Mr. Dillon stated that we looked upon this development very favorably and we wished to support it in every way we can. The final decision, of course, will depend on the report of the IMF mission. He cautioned, however, that we might have some problem in extending material support since we have no agency or source of funds to supplement the resources of the IMF. While we have in the past joined with the IMF in similar plans for Spain, Turkey and Argentina, what we did was to indicate the assistance we planned to extend over some period of time. In fact we did not do more than we would have done in any event but by indicating in advance our intentions, we gave a psychological boost to the efforts of the IMF. The only case where additional aid was provided was in Spain and this was done through the medium of the OEEC. Mr. Dillon suggested that it might be useful for the Ambassador to talk to Mr. Waugh about this development. He thought Mr. Waugh would be interested in it and it might provide some stimulus for action by the Export-Import Bank.

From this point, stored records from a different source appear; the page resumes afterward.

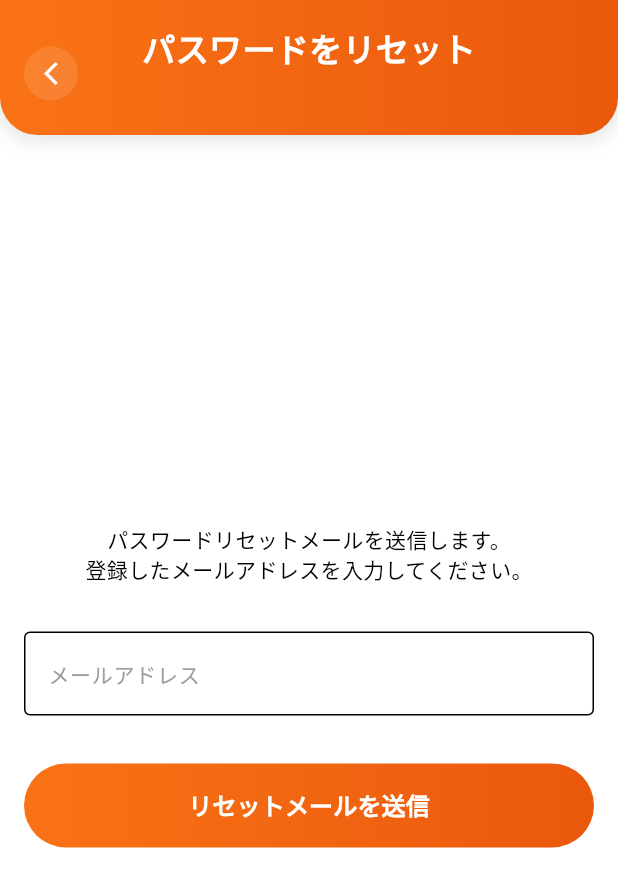
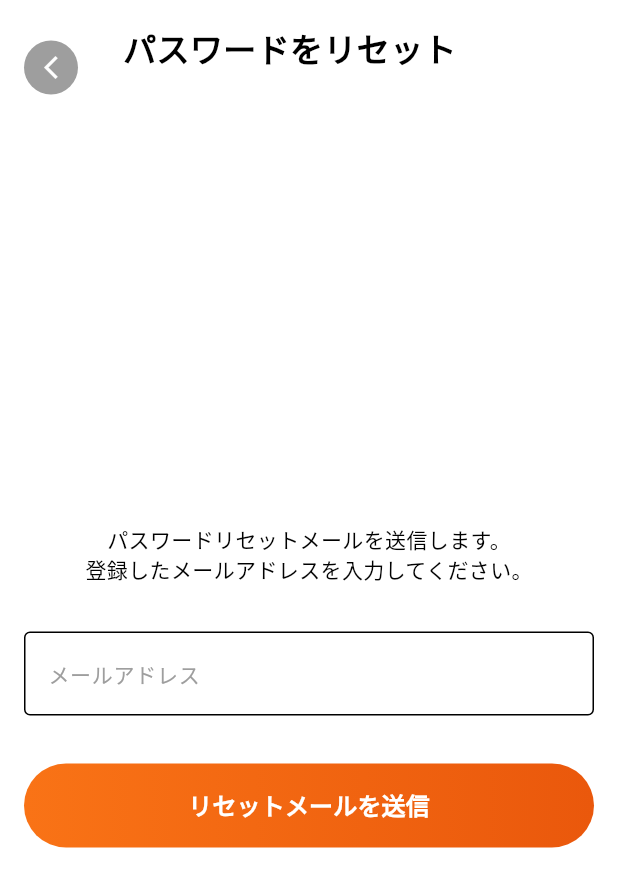
Before and after one commit to yukimiyake0607/task_flow, a Flutter app: the ForgotPasswordPage screen opened by its route, on a phone screen of 412 x 824 dp. Shown: the top 887 px of the screen. Run offline on Flutter 3.47's test engine with Material 3 defaults, Android fonts, the phone set to English and light mode, and no system bars; our stand-ins replace cloud_firestore, firebase_auth, firebase_core, flutter_riverpod, freezed_annotation, go_router and 1 more; accounts and stored records are empty.

Commit message:
update: CustomAppBarのUIを改善
- 以前のデザインはチープであった

```diff
--- a/lib/presentation/core/appbar/custom_appbar.dart
+++ b/lib/presentation/core/appbar/custom_appbar.dart
@@ -1,6 +1,5 @@
 import 'package:flutter/material.dart';
 import 'package:go_router/go_router.dart';
-import 'package:todo_app/presentation/core/theme/todo_card_color.dart';
 
 class CustomAppBar extends StatelessWidget implements PreferredSizeWidget {
   const CustomAppBar({
@@ -17,47 +16,28 @@ class CustomAppBar extends StatelessWidget implements PreferredSizeWidget {
   @override
   Widget build(BuildContext context) {
     return Container(
-      decoration: BoxDecoration(
-        gradient: const LinearGradient(
-          colors: [
-            todoMainColor,
-            todoSubColor,
-          ],
-          begin: Alignment.centerLeft,
-          end: Alignment.centerRight,
-        ),
-        borderRadius: const BorderRadius.only(
+      decoration: const BoxDecoration(
+        borderRadius: BorderRadius.only(
           bottomLeft: Radius.circular(25),
           bottomRight: Radius.circular(25),
         ),
-        boxShadow: [
-          BoxShadow(
-            color: Colors.black.withAlpha(26),
-            spreadRadius: 1,
-            blurRadius: 10,
-            offset: const Offset(0, 3),
-          ),
-        ],
       ),
       child: SafeArea(
         child: Padding(
           padding: const EdgeInsets.all(16.0),
-          child: Stack(
+          child: Row(
             children: [
               // 前画面に戻るボタン
               if (isShowPopButton)
-                Positioned(
-                  left: 0,
-                  top: 15,
-                  child: InkWell(
+                InkWell(
                   onTap: () {
                     context.pop();
                   },
                   child: Container(
                     width: 36,
                     height: 36,
-                      decoration: BoxDecoration(
-                        color: Colors.white.withAlpha(30),
+                    decoration: const BoxDecoration(
+                      color: Colors.grey,
                       shape: BoxShape.circle,
                     ),
                     child: const Icon(
@@ -67,16 +47,16 @@ class CustomAppBar extends StatelessWidget implements PreferredSizeWidget {
                     ),
                   ),
                 ),
-                ),
+              const SizedBox(width: 30),
               // タイトルとサブタイトル
-              Center(
-                child: Column(
+              Column(
+                crossAxisAlignment: CrossAxisAlignment.start,
                 children: [
                   Text(
                     title,
                     style: const TextStyle(
                       fontSize: 22,
-                        color: Colors.white,
+                      color: Colors.black,
                       fontWeight: FontWeight.bold,
                     ),
                   ),
@@ -85,14 +65,13 @@ class CustomAppBar extends StatelessWidget implements PreferredSizeWidget {
                       padding: const EdgeInsets.only(top: 4),
                       child: Text(
                         subTitle!,
-                          style: TextStyle(
-                            color: Colors.white.withAlpha(200),
+                        style: const TextStyle(
+                          color: Colors.black,
                           fontSize: 14,
                         ),
                       ),
                     ),
                 ],
-                ),
               ),
             ],
           ),
```
Lines whose indentation alone changed are shown as unchanged.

As a final matter, the Ambassador reminded Mr. Dillon of the wish of the Yugoslav Government to have Mr. Dillon visit Yugoslavia. The Under Secretary indicated that he planned to attend the Ministerial Meeting of ECOSOC in Geneva in July.5 Following the meeting he planned to go to Vienna for a day or two and he could then go to Yugoslavia for three, four or five days. While he did not know the precise dates, he thought he might be in Yugoslavia between the 17th and 21st of July.

The Ambassador expressed his pleasure at this news and stated that he would inform his Government immediately.

The Under Secretary said that he was looking forward to the visit and unless something unforeseen arises he expected to make the visit.

  1. Source: Department of State, Secretary’s Memoranda of Conversation: Lot 64 D 199. Confidential. Drafted by Katz and approved in U on March 28.
  2. Reference is to Title II of the Appropriations Act of 1933 (P.L. 428), enacted March 3, 1933. For text of this act, see 47 Stat. 1489.
  3. During Dillon’s trip to London, Paris, and Bonn December 7–14. No documentation on Dillon’s discussions with Popovic has been found.
  4. Yugoslavia’s application for association with GATT was formally accepted during the October 26–November 20, 1959, GATT meeting in Tokyo.
  5. Yugoslavia received observer status with the OEEC in 1956.
  6. The U.N. Economic and Social Council was scheduled to meet July 5–August 3.